▸ **Problem to solve**: Below are records; copy every line in them that holds the word "align".
*** Opening of Entries provided ***
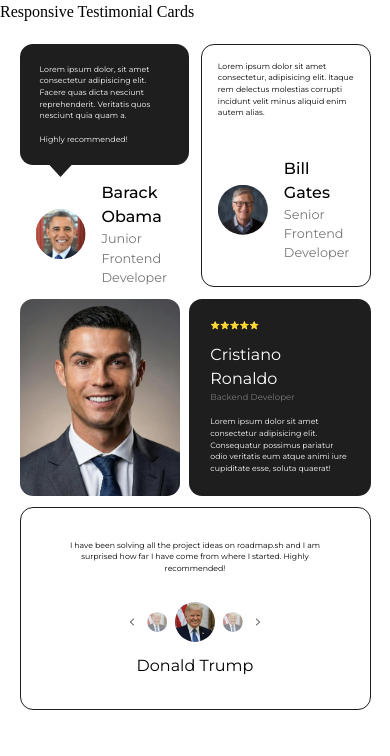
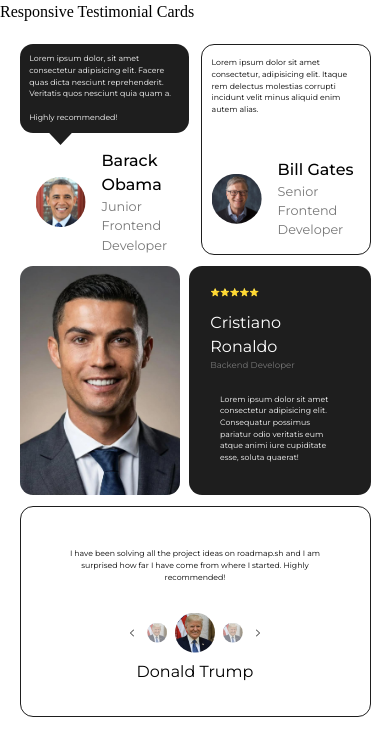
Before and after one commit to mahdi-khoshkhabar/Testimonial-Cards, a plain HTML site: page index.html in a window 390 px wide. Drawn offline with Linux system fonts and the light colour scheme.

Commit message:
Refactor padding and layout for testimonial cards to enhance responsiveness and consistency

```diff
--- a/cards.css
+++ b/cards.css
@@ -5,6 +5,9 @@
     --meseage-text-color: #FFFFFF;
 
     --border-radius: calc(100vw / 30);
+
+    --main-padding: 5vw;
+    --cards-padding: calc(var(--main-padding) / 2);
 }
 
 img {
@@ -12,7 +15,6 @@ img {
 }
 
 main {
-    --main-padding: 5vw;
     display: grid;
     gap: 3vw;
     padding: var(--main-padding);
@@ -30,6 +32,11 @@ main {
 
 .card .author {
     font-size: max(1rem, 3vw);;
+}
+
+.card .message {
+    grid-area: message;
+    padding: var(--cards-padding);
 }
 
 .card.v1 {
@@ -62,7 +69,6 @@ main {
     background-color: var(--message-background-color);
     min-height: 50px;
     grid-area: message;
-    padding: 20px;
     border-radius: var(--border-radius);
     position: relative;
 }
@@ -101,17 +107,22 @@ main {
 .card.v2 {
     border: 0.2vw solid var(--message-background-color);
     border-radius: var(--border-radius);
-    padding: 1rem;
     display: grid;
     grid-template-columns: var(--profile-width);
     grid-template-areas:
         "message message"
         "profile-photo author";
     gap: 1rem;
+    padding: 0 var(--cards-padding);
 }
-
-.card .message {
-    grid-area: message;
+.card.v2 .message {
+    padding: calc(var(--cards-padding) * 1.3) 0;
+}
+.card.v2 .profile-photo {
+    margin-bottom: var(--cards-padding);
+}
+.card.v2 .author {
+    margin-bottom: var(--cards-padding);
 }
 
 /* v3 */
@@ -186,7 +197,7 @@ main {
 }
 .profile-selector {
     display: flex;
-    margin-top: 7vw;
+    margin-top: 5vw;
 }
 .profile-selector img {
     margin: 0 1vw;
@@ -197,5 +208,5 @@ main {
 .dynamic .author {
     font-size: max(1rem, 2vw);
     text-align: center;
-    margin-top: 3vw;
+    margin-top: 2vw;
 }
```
*** Close of Entries provided ***
*** Opening of Entries provided ***
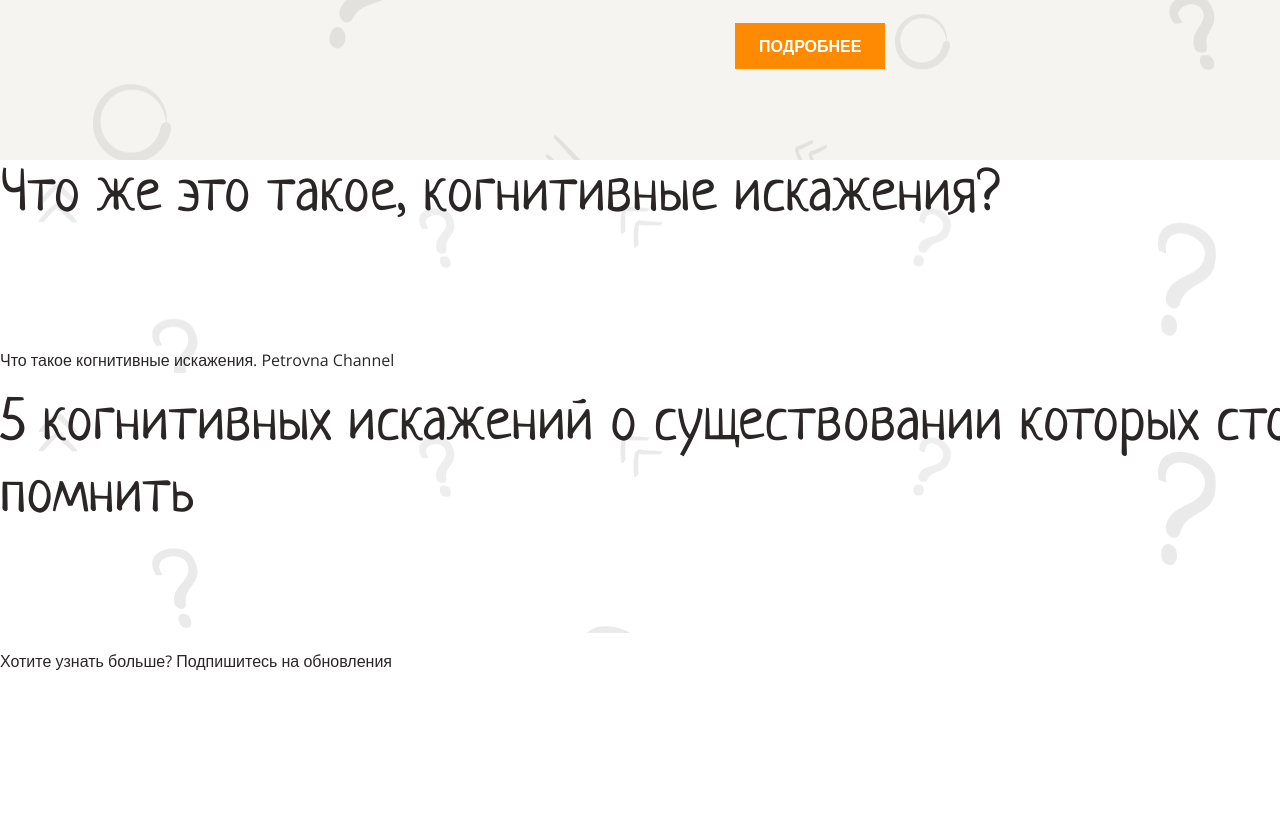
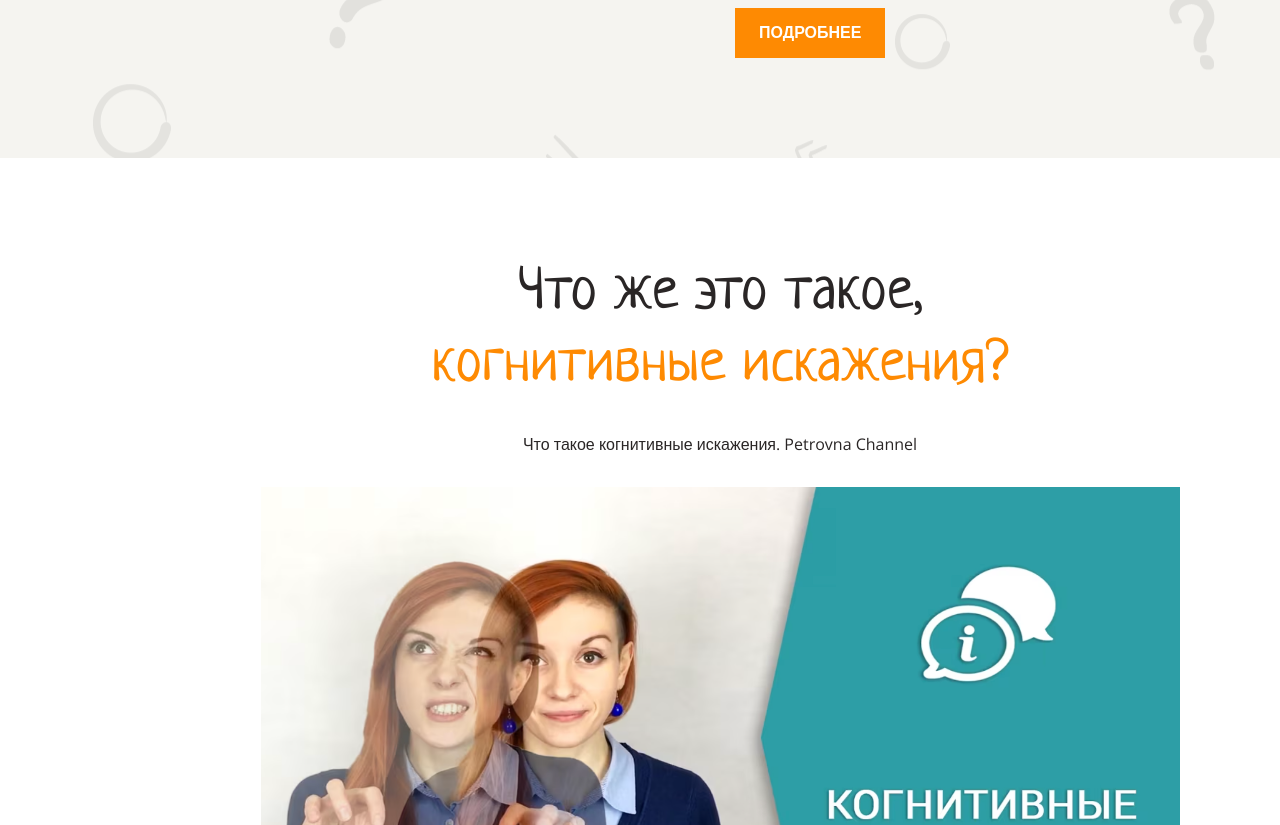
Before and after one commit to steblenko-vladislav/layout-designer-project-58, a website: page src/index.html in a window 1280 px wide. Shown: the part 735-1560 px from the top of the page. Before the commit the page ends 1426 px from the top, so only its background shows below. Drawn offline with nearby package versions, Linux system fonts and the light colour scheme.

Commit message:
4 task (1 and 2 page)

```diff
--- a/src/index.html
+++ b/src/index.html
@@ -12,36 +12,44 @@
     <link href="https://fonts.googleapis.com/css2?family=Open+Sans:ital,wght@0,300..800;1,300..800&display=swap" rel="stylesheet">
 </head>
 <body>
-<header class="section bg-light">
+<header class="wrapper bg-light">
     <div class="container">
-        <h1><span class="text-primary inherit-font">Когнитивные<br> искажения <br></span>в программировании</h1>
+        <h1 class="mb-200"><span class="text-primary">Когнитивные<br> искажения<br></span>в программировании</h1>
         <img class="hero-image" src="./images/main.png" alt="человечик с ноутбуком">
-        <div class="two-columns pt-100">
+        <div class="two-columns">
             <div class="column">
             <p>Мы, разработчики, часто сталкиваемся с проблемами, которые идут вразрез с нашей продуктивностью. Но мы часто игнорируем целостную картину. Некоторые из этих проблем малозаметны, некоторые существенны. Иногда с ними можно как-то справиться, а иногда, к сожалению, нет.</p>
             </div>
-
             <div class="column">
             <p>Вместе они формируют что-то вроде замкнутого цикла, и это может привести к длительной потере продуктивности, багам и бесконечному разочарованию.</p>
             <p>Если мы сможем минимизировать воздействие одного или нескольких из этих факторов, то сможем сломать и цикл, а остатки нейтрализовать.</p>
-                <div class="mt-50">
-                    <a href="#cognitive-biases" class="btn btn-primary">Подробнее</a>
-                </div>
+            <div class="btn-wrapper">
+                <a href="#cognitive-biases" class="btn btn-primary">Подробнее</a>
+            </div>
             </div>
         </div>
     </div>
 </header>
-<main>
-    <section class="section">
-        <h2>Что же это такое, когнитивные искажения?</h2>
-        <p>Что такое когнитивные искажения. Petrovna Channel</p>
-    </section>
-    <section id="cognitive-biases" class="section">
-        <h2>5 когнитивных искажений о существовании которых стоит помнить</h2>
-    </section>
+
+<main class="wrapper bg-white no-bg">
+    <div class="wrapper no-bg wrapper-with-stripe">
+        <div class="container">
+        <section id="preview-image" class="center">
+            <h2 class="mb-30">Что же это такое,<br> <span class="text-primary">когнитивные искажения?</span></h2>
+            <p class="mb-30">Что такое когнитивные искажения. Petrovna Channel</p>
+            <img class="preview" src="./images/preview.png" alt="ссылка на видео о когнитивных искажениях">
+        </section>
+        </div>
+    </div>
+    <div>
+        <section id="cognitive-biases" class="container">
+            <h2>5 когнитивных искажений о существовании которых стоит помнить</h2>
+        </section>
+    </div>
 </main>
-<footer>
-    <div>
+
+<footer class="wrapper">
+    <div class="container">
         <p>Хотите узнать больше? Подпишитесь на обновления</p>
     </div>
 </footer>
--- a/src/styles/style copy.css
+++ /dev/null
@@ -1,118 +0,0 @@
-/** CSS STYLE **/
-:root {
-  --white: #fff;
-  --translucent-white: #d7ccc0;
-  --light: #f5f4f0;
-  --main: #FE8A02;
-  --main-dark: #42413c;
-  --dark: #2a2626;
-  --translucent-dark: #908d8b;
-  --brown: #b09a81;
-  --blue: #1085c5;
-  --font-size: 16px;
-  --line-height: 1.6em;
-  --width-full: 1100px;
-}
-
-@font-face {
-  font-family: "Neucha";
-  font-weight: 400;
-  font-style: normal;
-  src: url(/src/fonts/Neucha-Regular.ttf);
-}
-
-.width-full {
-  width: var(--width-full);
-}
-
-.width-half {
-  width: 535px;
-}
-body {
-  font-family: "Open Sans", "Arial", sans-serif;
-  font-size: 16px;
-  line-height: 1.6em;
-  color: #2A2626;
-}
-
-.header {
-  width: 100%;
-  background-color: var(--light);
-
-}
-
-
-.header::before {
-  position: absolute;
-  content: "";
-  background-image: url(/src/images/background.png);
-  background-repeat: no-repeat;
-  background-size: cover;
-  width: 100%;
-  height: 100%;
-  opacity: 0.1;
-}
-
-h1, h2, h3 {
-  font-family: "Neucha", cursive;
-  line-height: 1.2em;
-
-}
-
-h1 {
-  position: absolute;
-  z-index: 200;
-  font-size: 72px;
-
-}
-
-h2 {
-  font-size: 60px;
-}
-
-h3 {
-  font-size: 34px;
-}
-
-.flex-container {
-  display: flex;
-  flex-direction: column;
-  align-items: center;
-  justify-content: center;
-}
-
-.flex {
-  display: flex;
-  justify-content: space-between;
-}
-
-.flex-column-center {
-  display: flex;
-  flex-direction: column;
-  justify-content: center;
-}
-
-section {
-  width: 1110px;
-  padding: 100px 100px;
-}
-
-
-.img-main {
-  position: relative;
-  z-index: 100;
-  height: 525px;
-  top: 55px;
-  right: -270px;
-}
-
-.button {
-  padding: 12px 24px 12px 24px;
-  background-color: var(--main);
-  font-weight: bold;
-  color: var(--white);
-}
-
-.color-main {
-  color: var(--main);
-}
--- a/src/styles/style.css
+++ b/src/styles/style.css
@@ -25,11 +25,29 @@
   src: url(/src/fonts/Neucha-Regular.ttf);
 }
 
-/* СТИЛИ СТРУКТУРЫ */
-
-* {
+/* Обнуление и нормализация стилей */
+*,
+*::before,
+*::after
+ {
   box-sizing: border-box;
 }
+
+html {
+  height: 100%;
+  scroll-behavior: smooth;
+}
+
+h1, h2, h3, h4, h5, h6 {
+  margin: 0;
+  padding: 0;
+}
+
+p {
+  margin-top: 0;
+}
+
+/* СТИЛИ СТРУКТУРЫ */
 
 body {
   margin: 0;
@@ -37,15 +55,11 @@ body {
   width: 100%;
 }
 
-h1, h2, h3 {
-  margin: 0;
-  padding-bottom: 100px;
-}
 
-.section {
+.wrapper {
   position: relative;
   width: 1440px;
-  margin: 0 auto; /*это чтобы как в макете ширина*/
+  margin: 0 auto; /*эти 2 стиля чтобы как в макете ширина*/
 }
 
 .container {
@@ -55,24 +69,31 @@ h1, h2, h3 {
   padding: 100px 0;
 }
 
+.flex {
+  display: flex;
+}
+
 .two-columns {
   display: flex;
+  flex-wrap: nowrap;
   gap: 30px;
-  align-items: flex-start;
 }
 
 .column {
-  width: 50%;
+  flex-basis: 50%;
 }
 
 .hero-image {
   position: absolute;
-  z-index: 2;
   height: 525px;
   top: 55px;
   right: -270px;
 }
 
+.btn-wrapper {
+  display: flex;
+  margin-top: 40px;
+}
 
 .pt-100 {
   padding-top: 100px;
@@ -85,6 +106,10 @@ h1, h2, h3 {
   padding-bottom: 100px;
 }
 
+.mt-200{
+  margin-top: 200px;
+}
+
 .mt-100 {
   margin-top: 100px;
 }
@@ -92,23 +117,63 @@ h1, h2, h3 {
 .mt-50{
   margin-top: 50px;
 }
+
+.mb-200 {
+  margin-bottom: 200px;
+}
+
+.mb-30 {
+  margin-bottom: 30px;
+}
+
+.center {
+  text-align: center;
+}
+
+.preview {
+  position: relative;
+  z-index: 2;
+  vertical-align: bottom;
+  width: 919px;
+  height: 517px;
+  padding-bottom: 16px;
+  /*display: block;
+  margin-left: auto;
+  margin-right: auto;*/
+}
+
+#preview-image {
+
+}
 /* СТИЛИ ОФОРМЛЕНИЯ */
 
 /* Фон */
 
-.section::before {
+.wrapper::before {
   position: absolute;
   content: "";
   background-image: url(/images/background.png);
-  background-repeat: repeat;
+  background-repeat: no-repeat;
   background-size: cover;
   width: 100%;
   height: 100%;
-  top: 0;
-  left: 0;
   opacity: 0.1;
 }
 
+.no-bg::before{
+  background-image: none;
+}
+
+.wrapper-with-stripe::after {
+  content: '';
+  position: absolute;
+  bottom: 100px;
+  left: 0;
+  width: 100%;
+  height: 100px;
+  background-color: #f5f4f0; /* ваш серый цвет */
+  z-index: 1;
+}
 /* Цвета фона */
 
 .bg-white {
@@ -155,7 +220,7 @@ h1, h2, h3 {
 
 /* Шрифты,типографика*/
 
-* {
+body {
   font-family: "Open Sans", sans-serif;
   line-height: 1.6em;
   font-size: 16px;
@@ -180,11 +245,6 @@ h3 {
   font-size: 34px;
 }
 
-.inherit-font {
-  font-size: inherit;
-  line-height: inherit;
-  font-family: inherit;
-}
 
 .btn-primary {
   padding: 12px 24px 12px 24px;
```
*** Close of Entries provided ***
▸ **Task output**:
     text-align: center;
-  align-items: center;
-  align-items: flex-start;
+  text-align: center;
+  vertical-align: bottom;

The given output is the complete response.